5 "This proposition of Union," says Ludlow, "was cheerfully accepted by the most judicious among the Scots, who well understood how great a condescension it was, in the Parliament of England, to permit a people they had conquered to have a part in the legislative power." Memoirs, (1698,) i. 388.
6 According to the resolves, "March 18, 1651–2," these are concluded by "the shires and boroughs, who Accept the tender of Union." Such are "authorized to elect a certain number of persons, with power to the deputies to elect a fewer number of persons, to represent all the shires, and a lesser number of persons to represent all the said boroughs. Which persons are to repair to such place as the Parliament shall appoint, by a certain day, with full power, on the behalf of Scotland, to effect the premises." Journals.
7 In 1664, the Earl of Linlithgow. In 1656, Lord Cochrane and the Earl of Tweedale. In 1658, the Marquis of Argyle and the Earl of Tweedale.
8 "April 12, 1654." It was "ordained by the Lord Protector, by and with the advice and consent of his Council," that "in every Parliament, thirty persons shall be called from and serve for Scotland." Scobell, (1658,) pt. ii. 294. This ordinance was confirmed, 1657. See vol. ii. p. 248.
9 See supra, p. 112, note §.
10 Probably referring to the design expressed in the following conclusion of Art. 4, and which was frustrated by the abrupt dissolution of the Parliament:— "And that the number of persona to be elected and chosen to sit and serve in Parliament for England, Scotland, and Ireland, and the distribution of the persons so chosen, within the counties, cities, and boroughs of them respectively, may be according to such proportions as shall be agreed upon and declared in this present Parliament." Parl. Hist. (1760,) xxi. 134.
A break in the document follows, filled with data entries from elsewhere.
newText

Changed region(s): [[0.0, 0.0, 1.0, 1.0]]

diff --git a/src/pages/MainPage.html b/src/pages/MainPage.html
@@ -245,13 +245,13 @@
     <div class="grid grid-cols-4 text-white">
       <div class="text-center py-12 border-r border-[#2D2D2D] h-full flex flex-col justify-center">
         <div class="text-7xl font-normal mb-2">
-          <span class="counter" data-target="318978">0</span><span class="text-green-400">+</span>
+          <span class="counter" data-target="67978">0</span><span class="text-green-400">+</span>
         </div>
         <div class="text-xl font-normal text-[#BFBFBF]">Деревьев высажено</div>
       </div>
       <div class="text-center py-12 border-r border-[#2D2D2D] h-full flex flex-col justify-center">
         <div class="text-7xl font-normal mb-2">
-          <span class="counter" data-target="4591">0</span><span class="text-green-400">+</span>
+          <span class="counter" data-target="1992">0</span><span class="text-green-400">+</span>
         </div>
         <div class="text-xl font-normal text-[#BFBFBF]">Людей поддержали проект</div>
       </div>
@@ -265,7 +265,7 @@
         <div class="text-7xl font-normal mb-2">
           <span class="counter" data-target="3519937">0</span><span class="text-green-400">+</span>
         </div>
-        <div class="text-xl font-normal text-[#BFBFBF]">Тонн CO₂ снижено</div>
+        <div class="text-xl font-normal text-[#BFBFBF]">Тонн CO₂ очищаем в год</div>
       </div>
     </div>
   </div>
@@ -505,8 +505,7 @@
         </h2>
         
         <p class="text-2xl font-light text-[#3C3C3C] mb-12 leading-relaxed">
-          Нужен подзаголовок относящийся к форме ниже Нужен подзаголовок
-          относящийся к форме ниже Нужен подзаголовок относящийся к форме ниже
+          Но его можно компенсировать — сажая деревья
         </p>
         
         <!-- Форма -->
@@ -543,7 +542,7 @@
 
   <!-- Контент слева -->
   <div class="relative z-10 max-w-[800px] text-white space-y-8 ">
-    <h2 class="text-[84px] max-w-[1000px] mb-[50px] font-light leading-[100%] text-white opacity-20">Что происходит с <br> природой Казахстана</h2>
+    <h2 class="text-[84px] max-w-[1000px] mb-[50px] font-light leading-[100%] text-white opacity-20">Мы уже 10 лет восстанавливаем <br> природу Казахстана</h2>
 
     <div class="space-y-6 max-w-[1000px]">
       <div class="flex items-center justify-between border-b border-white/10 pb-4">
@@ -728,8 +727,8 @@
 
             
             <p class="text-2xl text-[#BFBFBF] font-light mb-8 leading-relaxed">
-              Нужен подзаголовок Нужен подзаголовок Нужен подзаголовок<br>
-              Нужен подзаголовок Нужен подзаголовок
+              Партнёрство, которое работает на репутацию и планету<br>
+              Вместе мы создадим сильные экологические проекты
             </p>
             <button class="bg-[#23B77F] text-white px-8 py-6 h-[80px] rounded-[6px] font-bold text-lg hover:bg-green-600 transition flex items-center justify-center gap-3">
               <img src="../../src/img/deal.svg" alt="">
11 See supra, pp. 87, 95, 98.
12 See supra, p. 41.
13 See vol. iii. p. 325, note †.
14 See Dr. Clarges, supra, p. 112.
15 See supra, p. 117.
16 See vol. ii. p. 102.
17 See supra, p. 80.